My most recent break up hit me hard, you guys. Like, real hard. It was years of investment down the drain, thousands of tiny memories that suddenly hurt, and my self-esteem was at an all-time low. It turns out that the guy was a bit of an asshole. HOWEVER, it was hard (read: impossible) to see any of this stuff objectively right after it happened. Like I said before, it was necessary to shut off the old noodle. You know how TV essentially shuts off the active beta waves in your brain and essentially puts you in a state of meditation? And how it transfers activity away from the centers that process critical thinking? Well, that was exacty what I wanted. Fortunately, it was this state that also allowed me to gain some distance from the immediacy of the painful events and begin to move on.

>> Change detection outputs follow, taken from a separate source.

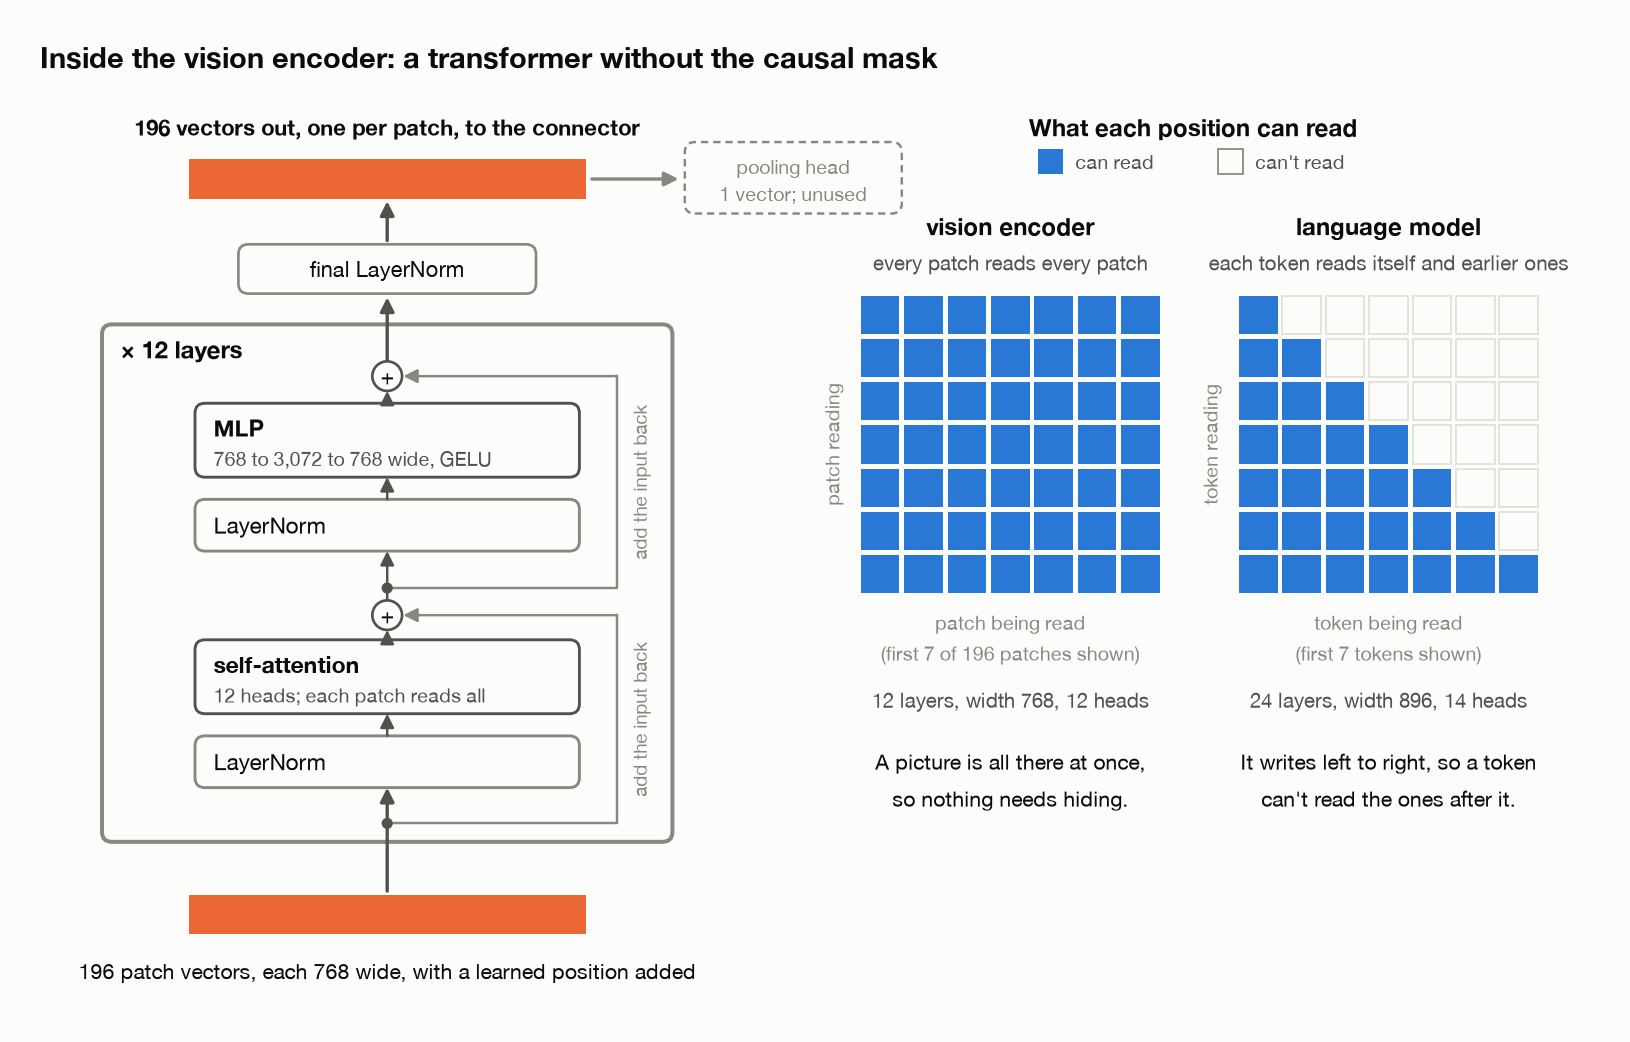
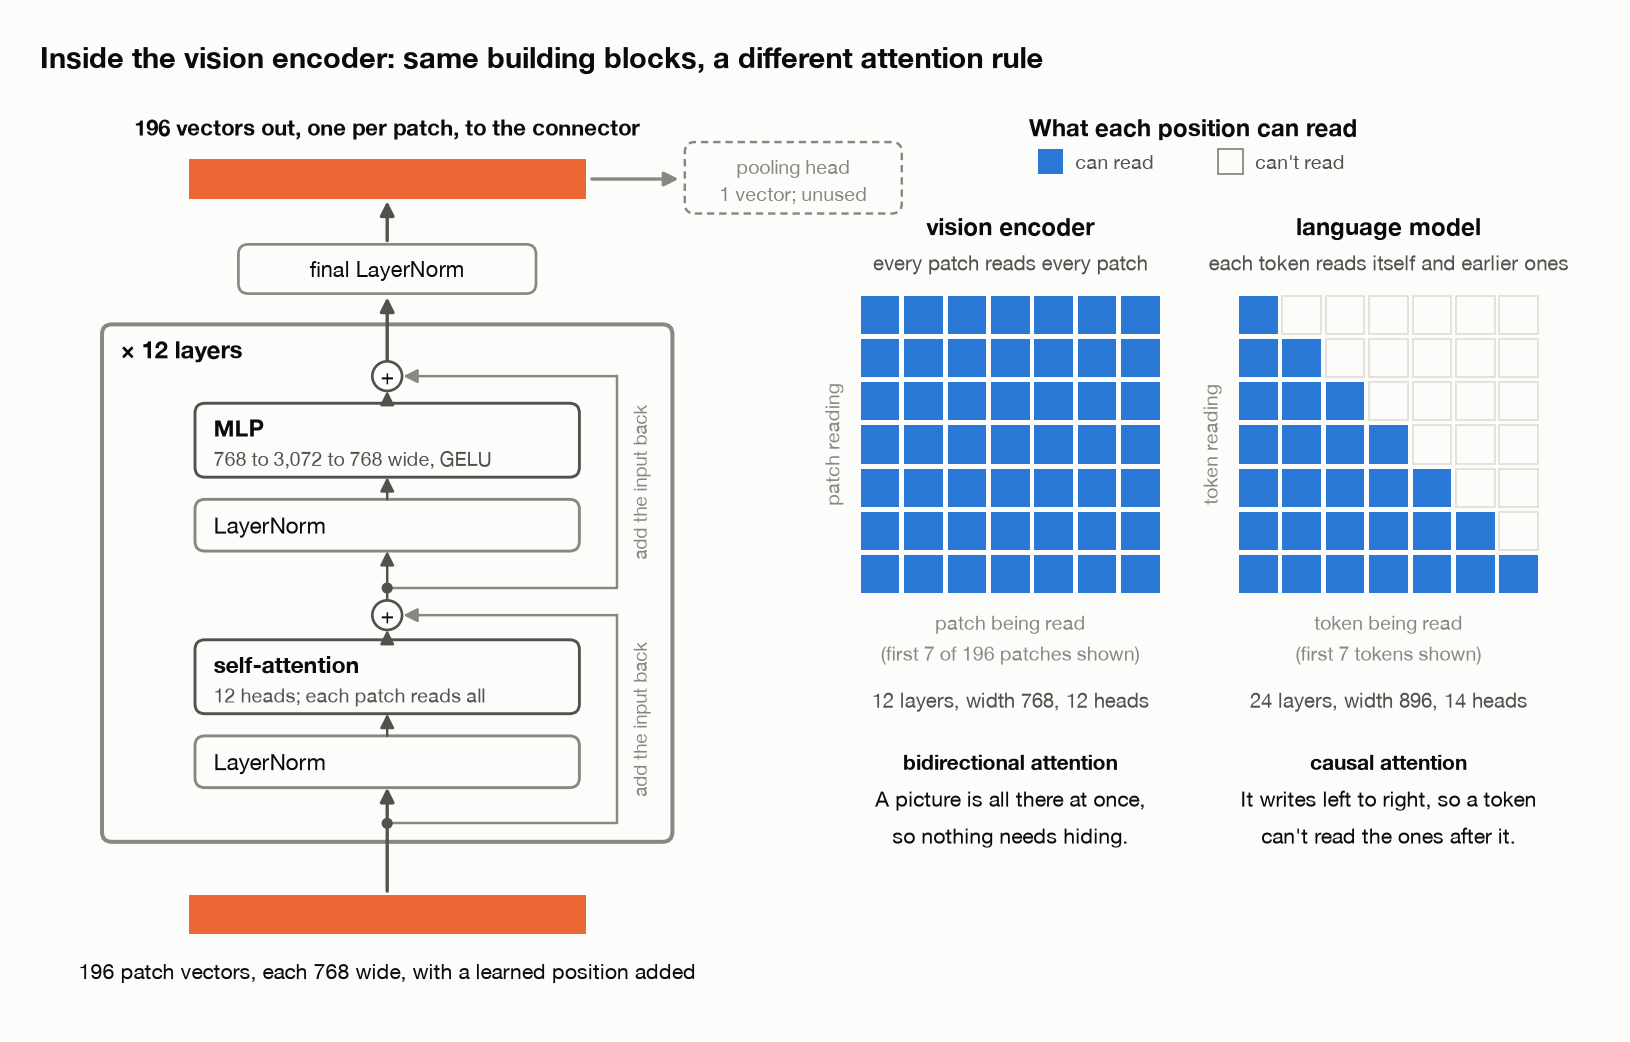
Post 7: Inside the encoder leads with the causal mask
Restructured: the mask first, why text needs it and a picture doesn't,
BERT as the encoder-not-vision nuance, then the experiment (receipt
split into s1c) with the relative L2 change defined, then the layer
walk-through, then the architecture table (s1b) as engineering choices.
Figure names bidirectional vs causal attention. 23/23 receipts.

Changed region(s): [[0.7669, 0.7063, 0.9509, 0.8292], [0.5521, 0.7063, 0.7055, 0.8292], [0.2454, 0.0307, 0.6442, 0.0921]]

diff --git a/_posts/2026-11-03-llm-architectures-multimodal.md b/_posts/2026-11-03-llm-architectures-multimodal.md
@@ -262,15 +262,44 @@ Here are the numbers, from the real encoder ([`pixels_to_patches`](https://githu
 
 #### Inside the encoder {#inside-the-encoder}
 
-So far the encoder has been a box. Opened up, it's a transformer, built from the same parts [post 1](/posts/llm-architectures-attention-and-rope/) took apart in the language model, stacked 12 times:
+The 196 patch embeddings now go through the encoder's 12 transformer layers. If you've read [post 1](/posts/llm-architectures-attention-and-rope/), almost everything inside them will look familiar: self-attention, an MLP, normalization, and adding each step's input back. One thing is different, and it's the one that matters: **the encoder has no causal mask.** A patch can look in every direction. A token in the language model can only look back.
 
 <!-- FIGURE: encoder-inside -->
 ![Inside the vision encoder: patch vectors go through 12 identical layers of LayerNorm, self-attention, LayerNorm and MLP, each adding its input back, then a final LayerNorm, giving 196 vectors; beside it, an attention grid where every patch reads every patch, against the language model's triangle where each token reads only itself and earlier ones](/assets/picture/2026-10-11-llm-architectures-multimodal/encoder-inside-light.png){: .light width="1000" height="639" }
 ![Inside the vision encoder: patch vectors go through 12 identical layers of LayerNorm, self-attention, LayerNorm and MLP, each adding its input back, then a final LayerNorm, giving 196 vectors; beside it, an attention grid where every patch reads every patch, against the language model's triangle where each token reads only itself and earlier ones](/assets/picture/2026-10-11-llm-architectures-multimodal/encoder-inside-dark.png){: .dark width="1000" height="639" }
 
-Each of the 12 layers does two things, in order. **Self-attention** lets every patch vector gather information from the others: the patch on the edge of a circle can find out that the patches around it are orange too. Then an **MLP** (multi-layer perceptron: a few matrices with a simple function between them, the block post 1 called the FFN) works on each patch vector by itself, the same small network applied to all 196. Before each step a **LayerNorm** rescales every vector to a standard size, and after each step the step's input is **added back** to its output, so a layer only has to learn a correction rather than rebuild the vector from scratch. If that sounds like a language model's layer, it is: post 1's block has the same two steps, the same normalization before each, the same adding back.
+**Why text looks back and a picture doesn't have to.** A language model is trained to predict each next token. If the token at position 5 could read position 6, training would be pointless: it could copy the answer it's meant to predict. And when the model generates, position 6 doesn't exist yet. So post 1 added a **causal mask**, which blocks every position from attending to later ones: position 5 reads positions 1 to 5 and nothing after. That's the triangle on the right of the figure.
 
-Here are the two models side by side, every row read from the loaded modules rather than typed in ([`inside_the_encoder`](https://github.com/bearbearyu1223/llm-architectures-refresher/blob/main/src/llmrefresher/demos/d07_multimodal.py)):
+A picture isn't written one patch at a time. All 196 patches are there at once and nothing is being predicted, so there's no reason for the patch at the top-left of a circle to ignore the patches to its right or below it. The encoder lets every patch attend to every patch, itself included, in both directions: the full square on the left. Both are self-attention. They differ only in which connections are allowed.
+
+This isn't a rule about pictures versus text. [BERT](https://arxiv.org/abs/1810.04805), a text model built to read rather than write, also lets every token attend in both directions. The line runs between an **encoder**, which reads a whole input at once, and a **decoder** like Qwen, which writes one token at a time.
+
+**Does the mask really make a difference?** Change only the last position, and see whether the first position notices. For the encoder, paint the last patch, bottom right, black. For the language model, change the last word of "a red circle and a blue square" to "triangle". Then compare the first position's output, after all the layers, before and after the change:
+
+$$\text{moved} = \frac{\lVert h_1^{\text{changed}} - h_1^{\text{original}} \rVert}{\lVert h_1^{\text{original}} \rVert}$$
+
+Here $h_1$ is the first position's output vector and $\lVert \cdot \rVert$ is a vector's length, so "moved" is how far the vector shifted, as a share of its own length ([`inside_the_encoder`](https://github.com/bearbearyu1223/llm-architectures-refresher/blob/main/src/llmrefresher/demos/d07_multimodal.py)):
+
+<!-- RECEIPT: s1c -->
+```text
+  Change only the last position; how far does the first one's output move?
+
+  model                               what changed  first output moved
+  ----------------------------------------------------------------------
+  vision encoder    patch 196 of 196 painted black               15.7%
+  language model  token 7 of 7: square -> triangle           exactly 0
+
+  >> The encoder is a transformer much like the language model, with one
+     difference that matters: no causal mask. Every patch reads every
+     other patch, so the first patch's vector moves when only the last one
+     changes; the language model's first word can't see the last.
+```
+
+The encoder's first patch moved by **15.7%**, because in every one of its 12 layers it read the last patch. The language model's first output moved by **exactly 0**, not a rounding error, because nothing at position 1 ever reads position 7. The 15.7% belongs to this picture and this patch; what the receipt shows is the contrast. It's why the encoder's 196 output vectors can each carry information from the whole picture.
+
+**What's inside each layer.** Each of the 12 layers does two things, in order. **Self-attention** lets every patch vector gather information from the others: the patch on the edge of a circle can find out that the patches around it are orange too. Then an **MLP** (multi-layer perceptron: a few matrices with a simple function between them, the block post 1 called the FFN) works on each patch vector by itself, the same small network applied to all 196. Attention mixes information between positions; the MLP transforms each position on its own. Before each step a **LayerNorm** rescales every vector to a standard size, and after each step the step's input is **added back** to its output, so a layer only has to learn a correction rather than rebuild the vector from scratch. Post 1's block has the same two steps, the same normalization before each, the same adding back. After 12 layers there are still 196 vectors, each 768 wide, but each now carries information from across the picture.
+
+**The other differences are engineering choices.** Here are the two models side by side, every row read from the loaded modules rather than typed in ([`inside_the_encoder`](https://github.com/bearbearyu1223/llm-architectures-refresher/blob/main/src/llmrefresher/demos/d07_multimodal.py)):
 
 <!-- RECEIPT: s1b -->
 ```text
@@ -286,25 +315,9 @@ Here are the two models side by side, every row read from the loaded modules rat
   norm                       LayerNorm         RMSNorm
   position           learned, 196 rows          rotary
   causal mask                       no             yes
-
-  Change only the last position; how far does the first one's output move?
-
-  model                               what changed  first output moved
-  ----------------------------------------------------------------------
-  vision encoder    patch 196 of 196 painted black               15.7%
-  language model  token 7 of 7: square -> triangle           exactly 0
-
-  >> The encoder is a transformer much like the language model, with one
-     difference that matters: no causal mask. Every patch reads every
-     other patch, so the first patch's vector moves when only the last one
-     changes; the language model's first word can't see the last.
 ```
 
-Most of the differences are small choices that two teams made differently. The encoder uses LayerNorm where Qwen uses RMSNorm, a cheaper variant that skips subtracting the mean. Its MLP is two matrices with a GELU between them (a smooth version of "keep positives, zero negatives"), where Qwen's is three matrices with a SiLU gate ([post 1's FFN](/posts/llm-architectures-attention-and-rope/#the-ffn)). It gives each patch a learned position vector, one row per grid position, where Qwen rotates its queries and keys (RoPE, [post 1](/posts/llm-architectures-attention-and-rope/)). And it uses all 12 heads for keys and values, where Qwen shares 2 key/value heads among 14 query heads to keep its KV cache small, a saving an encoder doesn't need because it never generates anything.
-
-**The difference that matters is the last row: the encoder has no causal mask.** A language model writes one token at a time, left to right, so when it's computing a position it must not see the positions after it, which don't exist yet when it generates. Post 1 enforced that with a **causal mask**, which blocks every position from attending to later ones. A picture isn't written left to right. All 196 patches are there at once, so the encoder lets every patch attend to every other one, in both directions.
-
-The second half of the receipt measures exactly that. Paint only the last patch, bottom right, black, and the *first* patch's output vector, top left, moves by 15.7% (the length of the change, as a share of the vector's length), because the first patch read the last one in every layer. Change only the last word of a sentence and the language model's first output doesn't move at all, because nothing at position 1 ever reads position 7.
+Most of the differences are small choices that two teams made differently. The encoder uses LayerNorm where Qwen uses RMSNorm, a cheaper variant that skips subtracting the mean. Its MLP is two matrices with a GELU between them (a smooth version of "keep positives, zero negatives"), where Qwen's is three matrices with a SiLU gate ([post 1's FFN](/posts/llm-architectures-attention-and-rope/#the-ffn)). It gives each patch a learned position vector, one row per grid position, where Qwen rotates its queries and keys (RoPE, [post 1](/posts/llm-architectures-attention-and-rope/)). And it uses all 12 heads for keys and values, where Qwen shares 2 key/value heads among 14 query heads to keep its KV cache small, a saving an encoder doesn't need because it never generates anything. None of these is what makes one a picture encoder and the other a text generator. The mask is.
 
 #### Why the encoder already knows what it's looking at {#why-frozen}
 
@@ -988,6 +1001,7 @@ The terms this post leans on; anything not listed is defined where it first appe
 - Dosovitskiy et al., [An Image is Worth 16x16 Words: Transformers for Image Recognition at Scale](https://arxiv.org/abs/2010.11929) (2020) — the vision transformer. §3.1 is §1's recipe: the image is reshaped "into a sequence of flattened 2D patches", which are mapped "to D dimensions with a trainable linear projection", with "standard learnable 1D position embeddings" added.
 - Radford et al., [Learning Transferable Visual Models From Natural Language Supervision](https://arxiv.org/abs/2103.00020) (2021) — CLIP: an image encoder and a text encoder trained together on "400 million (image, text) pairs" (§2.2) to predict which pictures go with which captions (§2.3). The encoder most VLMs started from.
 - Zhai et al., [Sigmoid Loss for Language Image Pre-Training](https://arxiv.org/abs/2303.15343) (2023) — SigLIP, this post's encoder. It replaces CLIP's batch-wide comparison with a loss that "processes every image-text pair independently" (§3.2), which "does not require a global view of the pairwise similarities for normalization" (abstract).
+- Devlin et al., [BERT: Pre-training of Deep Bidirectional Transformers for Language Understanding](https://arxiv.org/abs/1810.04805) (2018) — a text encoder that lets every token attend in both directions, cited in §1 to show that dropping the causal mask belongs to encoders, not to pictures.
 - Liu et al., [Visual Instruction Tuning](https://arxiv.org/abs/2304.08485) (2023) — LLaVA, the recipe this post follows. A frozen CLIP ViT-L/14 encoder, "a simple linear layer" as the connector (§4.1), and two stages (§4.2): the projection alone on 595K picture-caption pairs filtered from CC3M with encoder and language model frozen, then the projection and the whole language model on instruction data.
 - Liu et al., [Improved Baselines with Visual Instruction Tuning](https://arxiv.org/abs/2310.03744) (2023) — LLaVA-1.5. A two-layer MLP connector in place of the linear one, and 336-pixel input (§3.3). The paper doesn't state a token count; §8's 576 is $(336/14)^2$ from its encoder's patch size.
 - Wang et al., [Qwen2-VL: Enhancing Vision-Language Model's Perception of the World at Any Resolution](https://arxiv.org/abs/2409.12191) (2024) — the 2 × 2 merge this post's connector uses: "a simple MLP layer is employed after the ViT to compress adjacent 2 × 2 tokens into a single token" (§2.1), pictures of any size turned into a varying number of tokens, and the special tokens that mark where a picture starts and ends (§2.2.1). Video is sampled "at two frames per second" (§2.1).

I also noticed, completely unexpectedly, that being in this receptive state allowed me to hear little truths. Beyond the catharsis of seeing closed story arcs and justice (which I consider to be truthful within the worlds they inhabit), I started noticing character parallels. I noticed that I could see flaws or pick up on communication cues that I couldn’t in real life, and immediately asked myself how I responded to them (or how I wanted my favorite character to respond to them). I took mental notes about what healthy reationships look like, what is toxic in relationships, and what it looks like to have confidence or healthy self-talk.
I know, BO-RING. But it’s not. It’s like… emotional wellbeing is exciting. Seriously. I’m tired of games, pain, manipulation, secrets, and all of the confusion that goes with them. So, for your heath, I present my TV Break Up Diet (your results may vary).
I feel I should mention that this list is not a recommendation per se. It’s very specific to my situation and what spoke to me at the time I needed it. And not a single one of these shows was something I started watching to find truth; I started watching… well, I’ll explain below. Suffice to say, I was surprised by what turned up in the following, but I am very grateful that it did.